It’s common to use screen width or display density to decide which assets to serve a user. But sometimes a user with a larger screen or higher-res device has a poor network connection, and sending them larger images only makes things that much slower for them in loading the site. It would be great if we could account for the network conditions of a specific user in determining what we should send them.

The Network Information API does just that. It’s an API that provides information about the system’s connection in terms or connection type (e.g., ‘wifi’, ‘cellular’, etc.) which we can then use in optimizing their experience.


Navigator.connection is the main property we’ll take a look at. It’s read-only, and contains some potentially valuable information about the user’s connection.

var connectionInfo = navigator.connection;

This returns an object that has the following properties.


  • downlink: Returns the effective bandwidth estimate in megabits per second
  • downlinkMax: Returns the maximum downlink speed for the underlying connection technology
  • effectiveType: Returns the effective type of the connection meaning one of ‘slow-2g’, ‘2g’, ‘3g’, or ‘4g’
  • rtt: Returns the estimated effective round-trip time of the current connection
  • type: Returns the type of connection a device is using to communicate with the network. Includes: ‘bluetooth, cellular, ethernet, none, wifi, wimax, other, unknown’

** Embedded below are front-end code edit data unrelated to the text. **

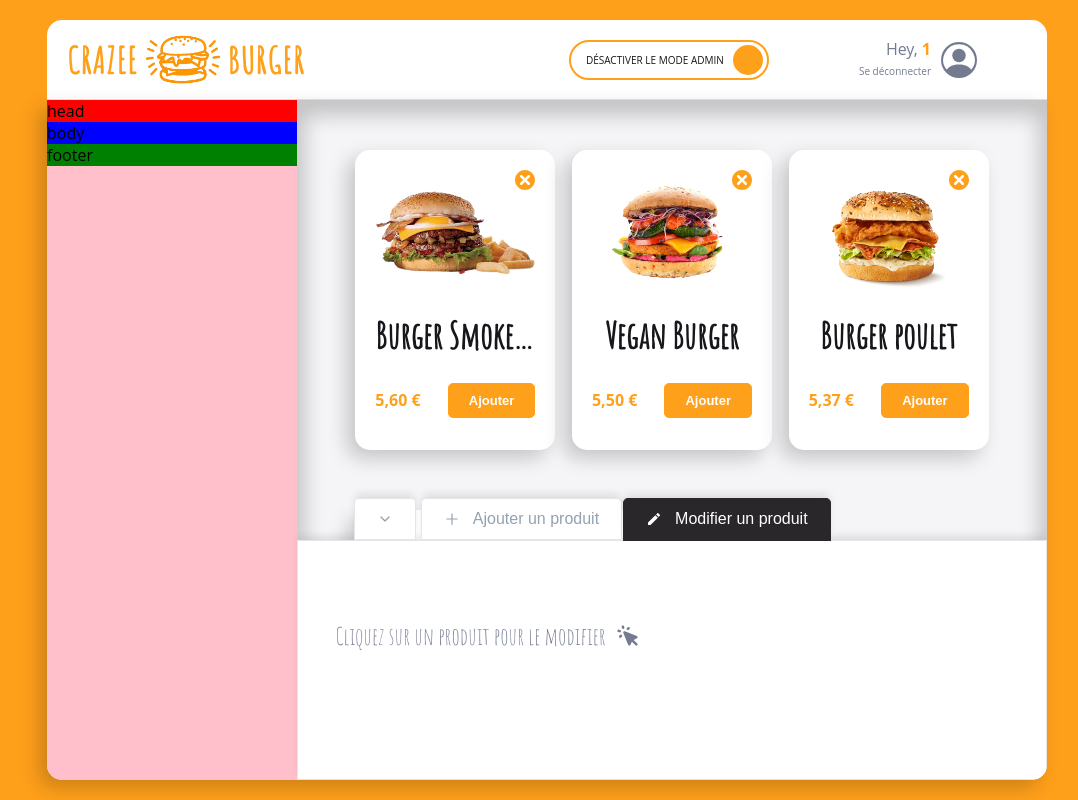
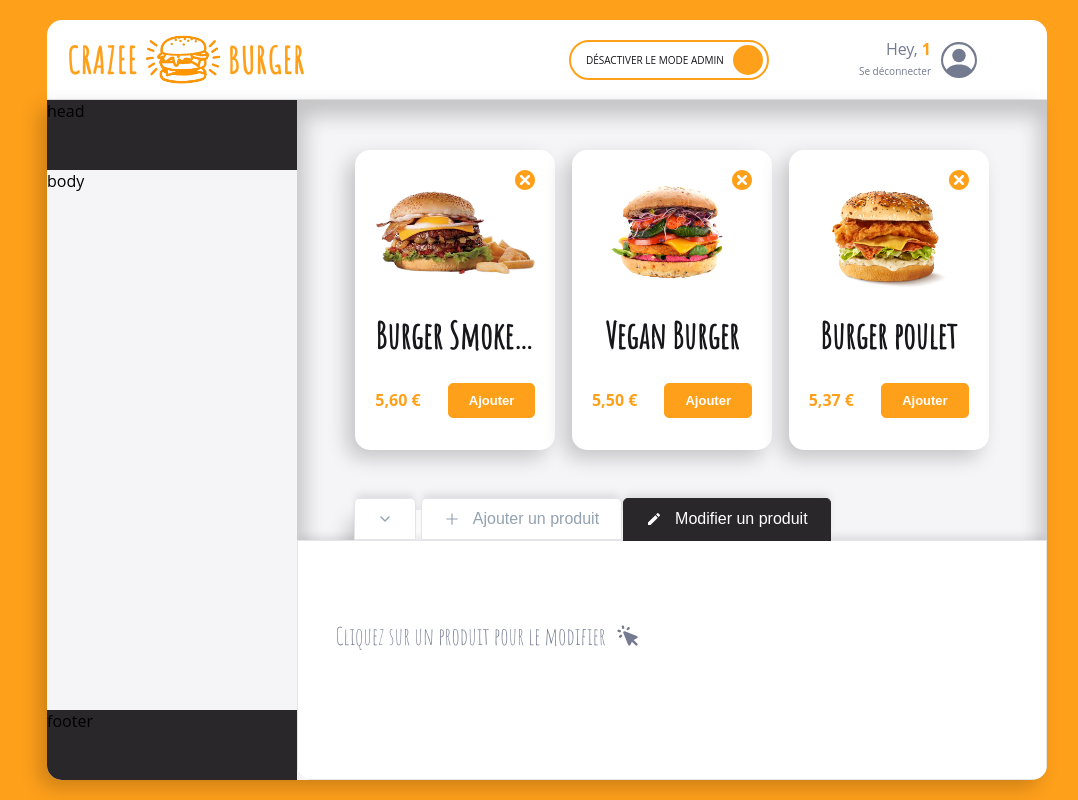
Before and after one commit to NFiker/crazee-burger, a React (Vite) app: page /order/1 in a window 1280 px wide. Shown: the whole page, without its empty margins (93-1171 px from the left). Built offline with nearby package versions, Linux system fonts and the light colour scheme; a web font is replaced by a local one.

Commit message:
♻️ F10 : MAIN > extract and create MainRightSide (menu)

```diff
--- a/src/components/pages/order/main/Basket.jsx
+++ b/src/components/pages/order/main/Basket.jsx
@@ -1,4 +1,5 @@
 import styled from "styled-components";
+import { theme } from "../../../../theme";
 
 export default function Basket() {
   return (
@@ -16,12 +17,15 @@ const BasketStyled = styled.div`
   flex-direction: column;
 
   .head {
-    background: red;
+    height: 70px;
+    background: ${theme.colors.background_dark};
   }
   .body {
-    background: blue;
+    flex: 1;
+    background: ${theme.colors.background_white};
   }
   .footer {
-    background: green;
+    height: 70px;
+    background: ${theme.colors.background_dark};
   }
 `;
--- a/src/components/pages/order/main/Main.jsx
+++ b/src/components/pages/order/main/Main.jsx
@@ -2,20 +2,13 @@ import styled from "styled-components";
 import { theme } from "../../../../theme";
 import Basket from "./Basket";
 import Menu from "./menu/Menu";
-import Admin from "./admin/Admin";
-import OrderContext from "../../../../context/OrderContext";
-import { useContext } from "react";
+import MainRightSide from "./menu/MainRightSide";
 
 export default function Main() {
-  const { isModeAdmin, setIsModeAdmin } = useContext(OrderContext);
-
   return (
     <MainStyled>
       <Basket />
-      <div className="menu-and-admin">
-        <Menu />
-        {isModeAdmin && <Admin />}
-      </div>
+      <MainRightSide />
     </MainStyled>
   );
 }
@@ -31,9 +24,4 @@ const MainStyled = styled.div`
   box-shadow: ${theme.shadows.medium};
   display: grid;
   grid-template-columns: 1fr 3fr;
-
-  .menu-and-admin {
-    position: relative;
-    display: grid;
-  }
 `;
--- /dev/null
+++ b/src/components/pages/order/main/menu/MainRightSide.jsx
@@ -0,0 +1,25 @@
+import Admin from "../admin/Admin.jsx";
+import OrderContext from "../../../../../context/OrderContext";
+import { useContext } from "react";
+import styled from "styled-components";
+import { theme } from "../../../../../theme";
+import Menu from "./Menu.jsx";
+
+export default function MainRightSide() {
+  const { isModeAdmin, setIsModeAdmin } = useContext(OrderContext);
+
+  return (
+    <MainRightSideStyled>
+      <Menu />
+      {isModeAdmin && <Admin />}
+    </MainRightSideStyled>
+  );
+}
+
+const MainRightSideStyled = styled.div`
+  position: relative;
+  overflow-y: hidden;
+  display: grid;
+  border-bottom-left-radius: ${theme.borderRadius.extraRound};
+  border-bottom-right-radius: ${theme.borderRadius.extraRound};
+`;
```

Note: Currently desktop browsers do not return downlinkMax and type properties.


We can also add listeners for the following event.

  • onchange: Fires when connection information changes


The obvious benefit of having this information is we can tailor the user’s experience not just based on their screen size, but also how the user is connecting to our site. Is it over wi-fi or cellular? Is it a 3g or 4g, etc?

For instance, we could determine whether to preload resource-intensive assets, such as video, based on network connection–deciding to not preload assets if they’re over cellular.

// from

let preloadVideo = true;
var connection = navigator.connection || navigator.mozConnection || navigator.webkitConnection;

if (connection) {
  if (connection.type === 'cellular') {
    preloadVideo = false;


Or, we could use service workers to return hi-res or lo-res images depending on the connection. Michael Scharnagl provides an example of this using the effectiveType property.


Unfortunately, the support for this API is minimal right now, with Chrome and Opera being the main browsers to support it for mobile, and Chrome for desktop.

The good news, though, is that although we can’t use this for everyone, we could still use it to progressively enhance our sites for some of our users. And with the potential benefits it could provide once it’s widely available, it’s definitely an API to keep an eye on moving forward.